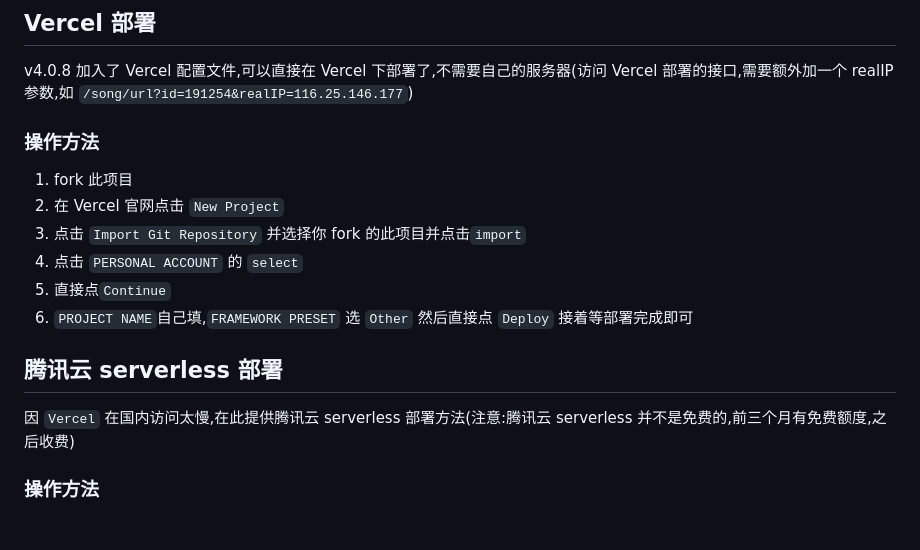
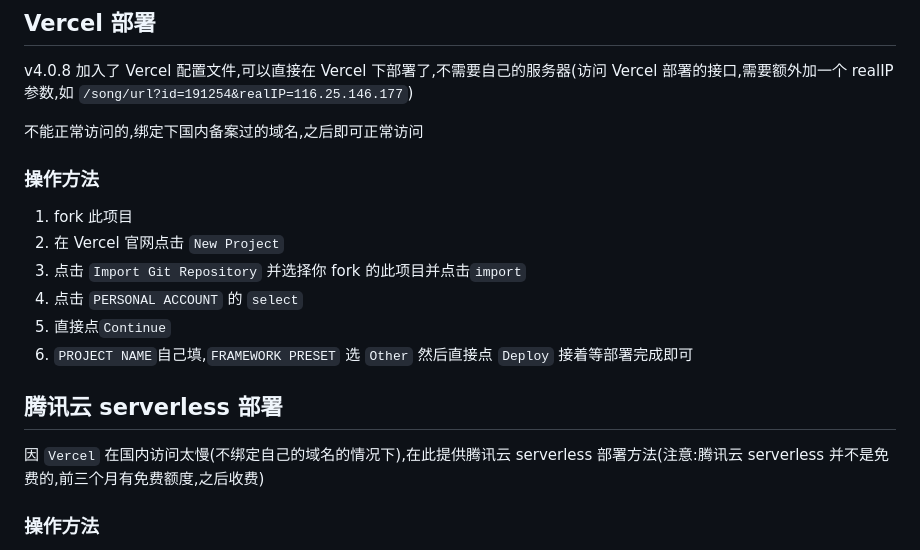
Before and after one commit to Sherlocksuper/university-practice, a Markdown page: NeteaseCloudMusicApi/docs/README.md, the part around the change. GitHub-like rendering; blank space fills up the shorter version.

Commit message:
文档说明更新

```diff
--- a/NeteaseCloudMusicApi/docs/README.md
+++ b/NeteaseCloudMusicApi/docs/README.md
@@ -325,6 +325,8 @@ npx NeteaseCloudMusicApi@latest
 
 v4.0.8 加入了 Vercel 配置文件,可以直接在 Vercel 下部署了,不需要自己的服务器(访问 Vercel 部署的接口,需要额外加一个 realIP 参数,如 `/song/url?id=191254&realIP=116.25.146.177`)
 
+不能正常访问的,绑定下国内备案过的域名,之后即可正常访问
+
 ### 操作方法
 
 1. fork 此项目
@@ -336,7 +338,7 @@ v4.0.8 加入了 Vercel 配置文件,可以直接在 Vercel 下部署了,不需
 
 
 ## 腾讯云 serverless 部署
-因 `Vercel` 在国内访问太慢,在此提供腾讯云 serverless 部署方法(注意:腾讯云 serverless 并不是免费的,前三个月有免费额度,之后收费)
+因 `Vercel` 在国内访问太慢(不绑定自己的域名的情况下),在此提供腾讯云 serverless 部署方法(注意:腾讯云 serverless 并不是免费的,前三个月有免费额度,之后收费)
 ### 操作方法
 1. fork 此项目
 2. 在腾讯云serverless应用管理页面( https://console.cloud.tencent.com/sls ),点击`新建应用`
```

········

Copy all records exactly; omit images.

**ANSWER**
Before and after one commit to Sherlocksuper/university-practice, a Markdown page: NeteaseCloudMusicApi/docs/README.md, the part around the change. GitHub-like rendering; blank space fills up the shorter version.

Commit message:
文档说明更新

```diff
--- a/NeteaseCloudMusicApi/docs/README.md
+++ b/NeteaseCloudMusicApi/docs/README.md
@@ -325,6 +325,8 @@ npx NeteaseCloudMusicApi@latest
 
 v4.0.8 加入了 Vercel 配置文件,可以直接在 Vercel 下部署了,不需要自己的服务器(访问 Vercel 部署的接口,需要额外加一个 realIP 参数,如 `/song/url?id=191254&realIP=116.25.146.177`)
 
+不能正常访问的,绑定下国内备案过的域名,之后即可正常访问
+
 ### 操作方法
 
 1. fork 此项目
@@ -336,7 +338,7 @@ v4.0.8 加入了 Vercel 配置文件,可以直接在 Vercel 下部署了,不需
 
 
 ## 腾讯云 serverless 部署
-因 `Vercel` 在国内访问太慢,在此提供腾讯云 serverless 部署方法(注意:腾讯云 serverless 并不是免费的,前三个月有免费额度,之后收费)
+因 `Vercel` 在国内访问太慢(不绑定自己的域名的情况下),在此提供腾讯云 serverless 部署方法(注意:腾讯云 serverless 并不是免费的,前三个月有免费额度,之后收费)
 ### 操作方法
 1. fork 此项目
 2. 在腾讯云serverless应用管理页面( https://console.cloud.tencent.com/sls ),点击`新建应用`
```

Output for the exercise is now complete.